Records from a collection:
((

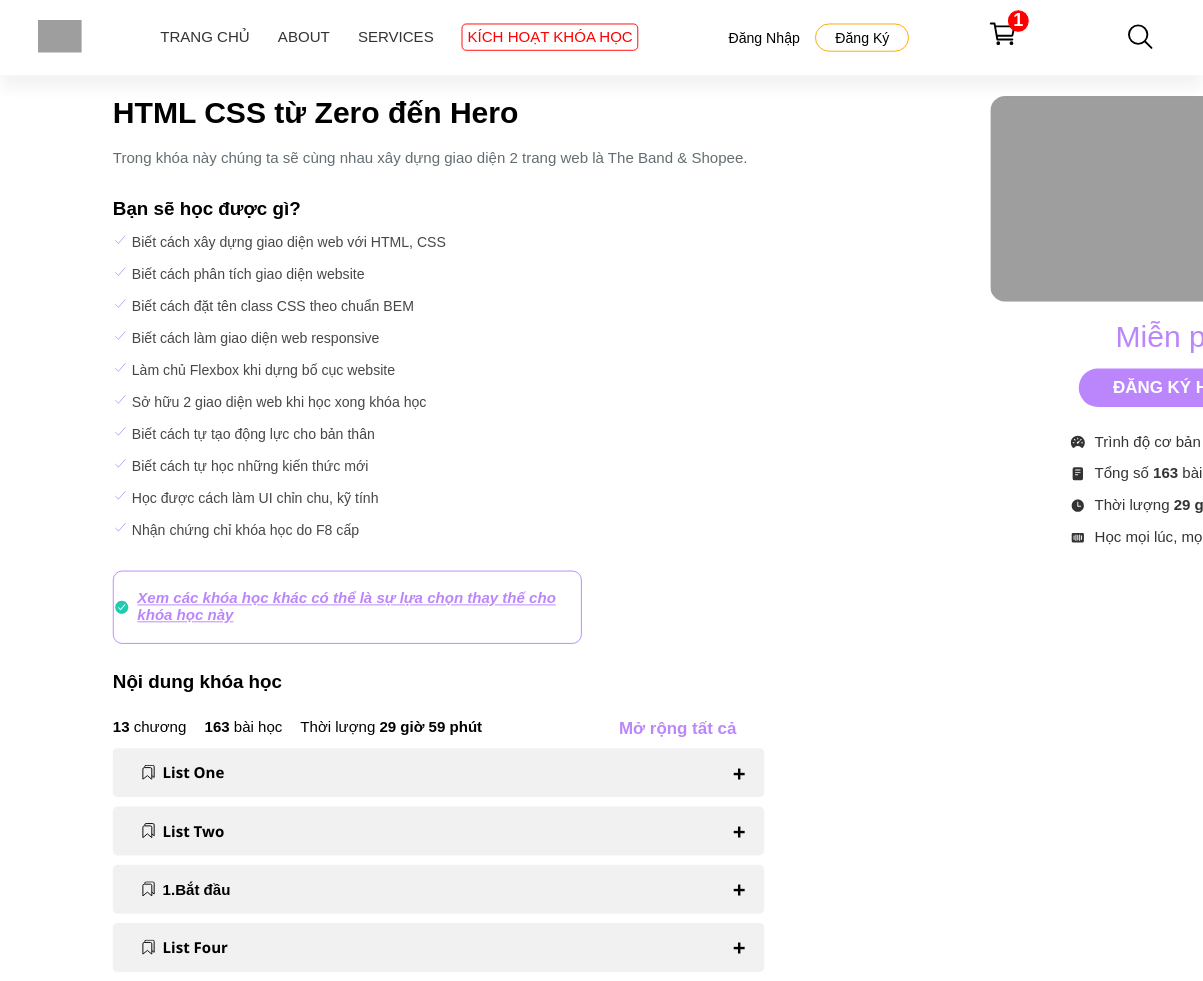
Repository: hoanghuuphuc/hoanghuuphuc
Page: details.html
These files come from the project's save history. The page is drawn as it stood at one moment and after a run of saves; the edit follows.
The browser window is 1280 px wide. The pictures show the whole page, at 94% of full size.
Pictures or frames that could not be fetched are drawn as grey boxes.

Above is the page before, as saved 2022-12-12 00:36:05.
Console error: TypeError: Cannot read properties of null (reading 'style')

After the next 2 saves:
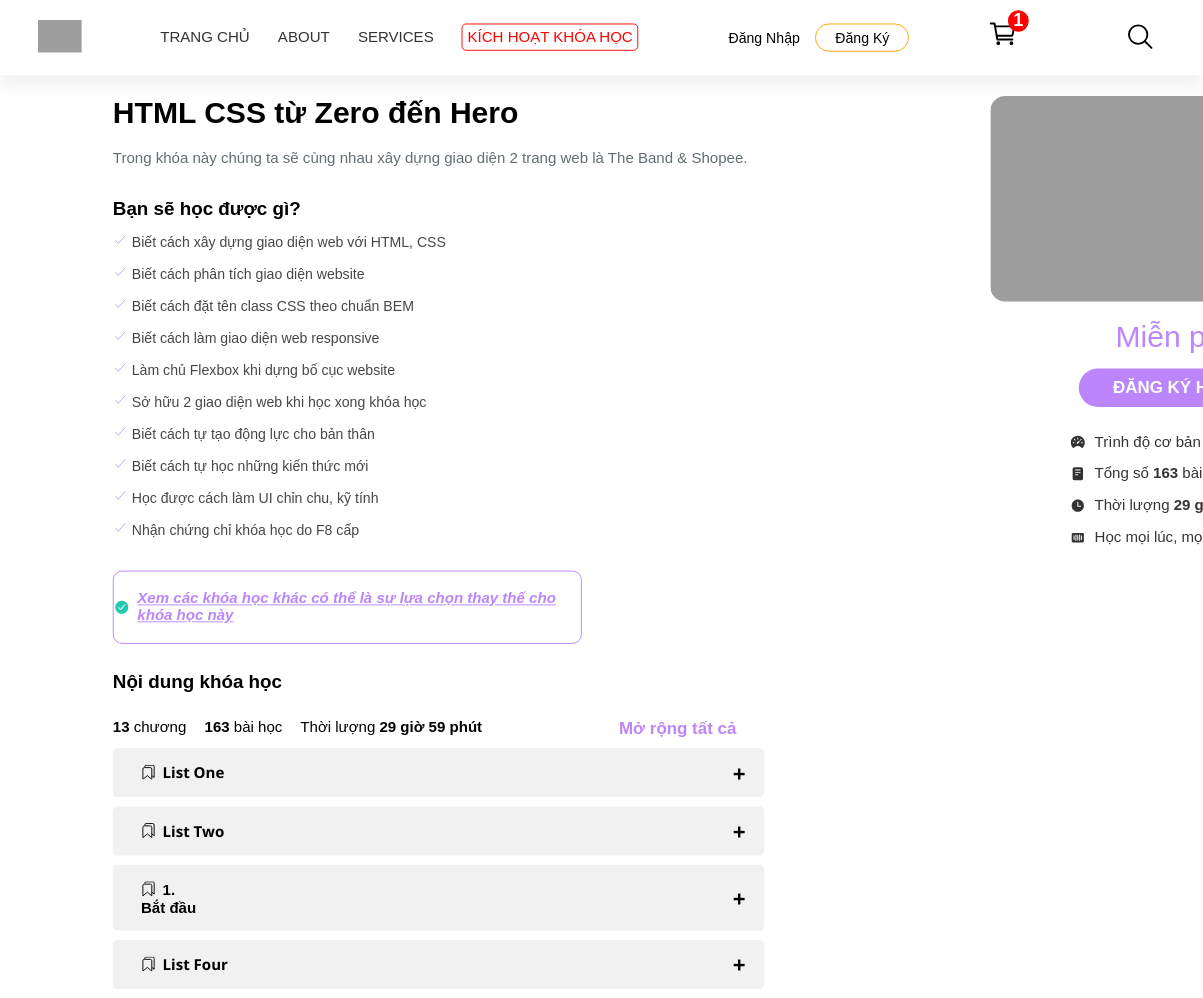
The 2 saves are shown as one change because they came seconds apart.
The last was saved 17 s later.
--- a/details.html
+++ b/details.html
@@ -166,8 +166,8 @@
           </div>
           <div class="contentBx">
             <div class="accordion-label">
-              <ion-icon name="bookmarks-outline"></ion-icon><strong>1.</strong
-              ><span>Bắt đầu</span>
+              <ion-icon name="bookmarks-outline"></ion-icon><strong>1.</strong>
+              <p>Bắt đầu</p>
             </div>
             <div class="accordion-content">
               <div class="accordion-content">

After the save that followed:
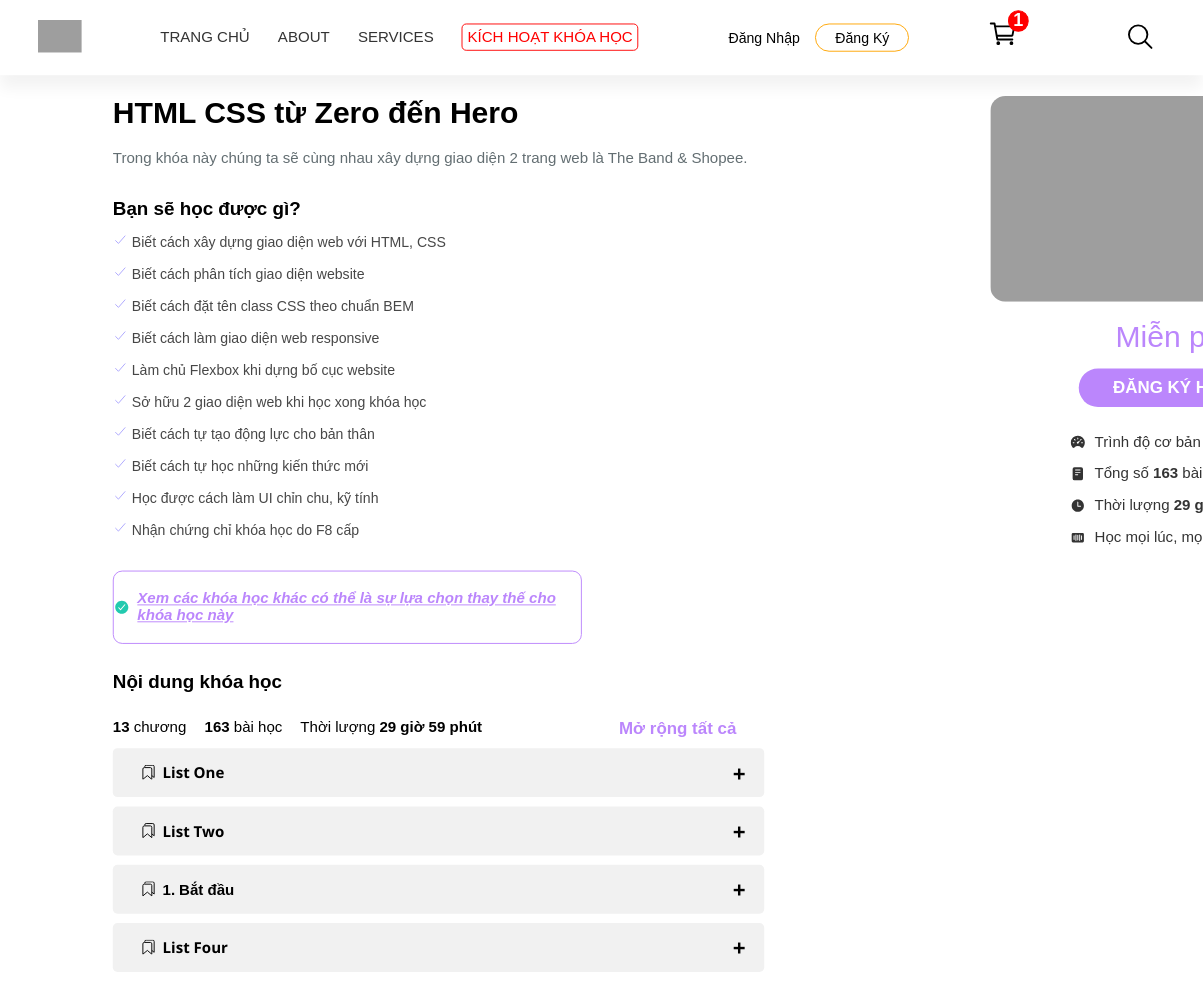
Saved 4 s later.
--- a/details.html
+++ b/details.html
@@ -167,7 +167,7 @@
           <div class="contentBx">
             <div class="accordion-label">
               <ion-icon name="bookmarks-outline"></ion-icon><strong>1.</strong>
-              <p>Bắt đầu</p>
+              <span>Bắt đầu</span>
             </div>
             <div class="accordion-content">
               <div class="accordion-content">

))

Instructions for the task: Pictures excluded, quote all the data above exactly.

Your response:
Repository: hoanghuuphuc/hoanghuuphuc
Page: details.html
These files come from the project's save history. The page is drawn as it stood at one moment and after a run of saves; the edit follows.
The browser window is 1280 px wide. The pictures show the whole page, at 94% of full size.
Pictures or frames that could not be fetched are drawn as grey boxes.

Above is the page before, as saved 2022-12-12 00:36:05.
Console error: TypeError: Cannot read properties of null (reading 'style')

After the next 2 saves:
The 2 saves are shown as one change because they came seconds apart.
The last was saved 17 s later.
--- a/details.html
+++ b/details.html
@@ -166,8 +166,8 @@
           </div>
           <div class="contentBx">
             <div class="accordion-label">
-              <ion-icon name="bookmarks-outline"></ion-icon><strong>1.</strong
-              ><span>Bắt đầu</span>
+              <ion-icon name="bookmarks-outline"></ion-icon><strong>1.</strong>
+              <p>Bắt đầu</p>
             </div>
             <div class="accordion-content">
               <div class="accordion-content">

After the save that followed:
Saved 4 s later.
--- a/details.html
+++ b/details.html
@@ -167,7 +167,7 @@
           <div class="contentBx">
             <div class="accordion-label">
               <ion-icon name="bookmarks-outline"></ion-icon><strong>1.</strong>
-              <p>Bắt đầu</p>
+              <span>Bắt đầu</span>
             </div>
             <div class="accordion-content">
               <div class="accordion-content">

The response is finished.